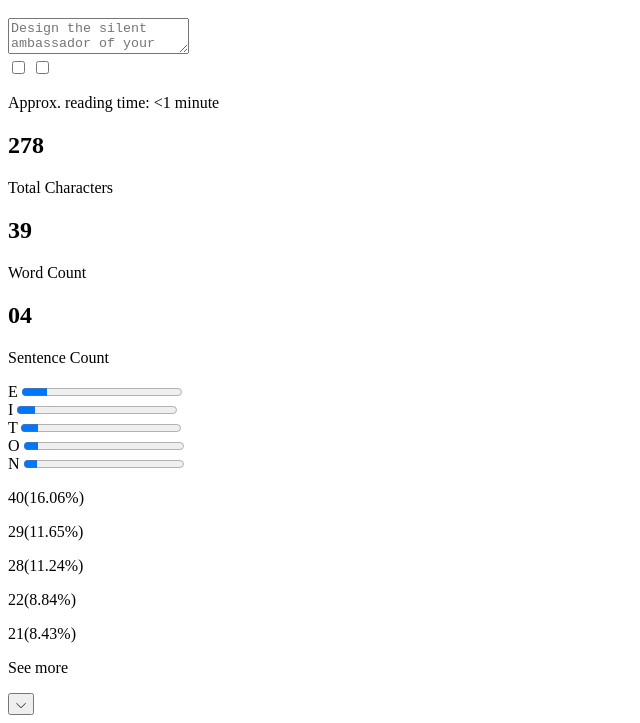
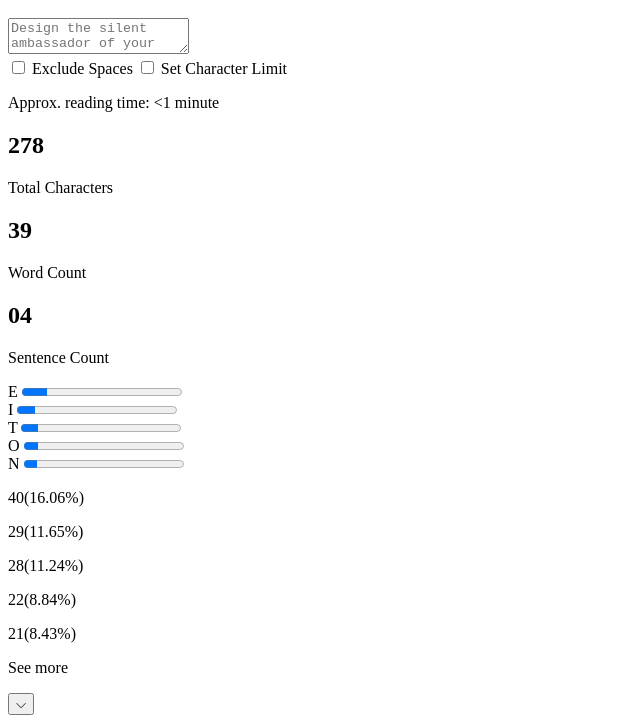
Before and after one commit to Diegoperalta23/Proyecto-de-Maquetado-Web-Character-Counter-HTML-CSS-, a plain HTML site: page index.html in a window 1280 px wide. Shown: the part 168-891 px from the top of the page, without its empty margins (0-640 px from the left). Drawn offline with Linux system fonts and the light colour scheme.

Commit message:
change: checkbox label

```diff
--- a/index.html
+++ b/index.html
@@ -23,10 +23,10 @@
         <section id="checkbox">
             <div>
                 <input type="checkbox">
-                <label for="Exclude Spaces"></label>
+                <label for="">Exclude Spaces</label>
 
                 <input type="checkbox">
-                <label for="Set Character Limit"></label>
+                <label for="">Set Character Limit</label>
             </div>
 
             <p>Approx. reading time: <1 minute</p>
```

•••

Repeat the listing word for word. Leave images out.

Before and after one commit to Diegoperalta23/Proyecto-de-Maquetado-Web-Character-Counter-HTML-CSS-, a plain HTML site: page index.html in a window 1280 px wide. Shown: the part 168-891 px from the top of the page, without its empty margins (0-640 px from the left). Drawn offline with Linux system fonts and the light colour scheme.

Commit message:
change: checkbox label

```diff
--- a/index.html
+++ b/index.html
@@ -23,10 +23,10 @@
         <section id="checkbox">
             <div>
                 <input type="checkbox">
-                <label for="Exclude Spaces"></label>
+                <label for="">Exclude Spaces</label>
 
                 <input type="checkbox">
-                <label for="Set Character Limit"></label>
+                <label for="">Set Character Limit</label>
             </div>
 
             <p>Approx. reading time: <1 minute</p>
```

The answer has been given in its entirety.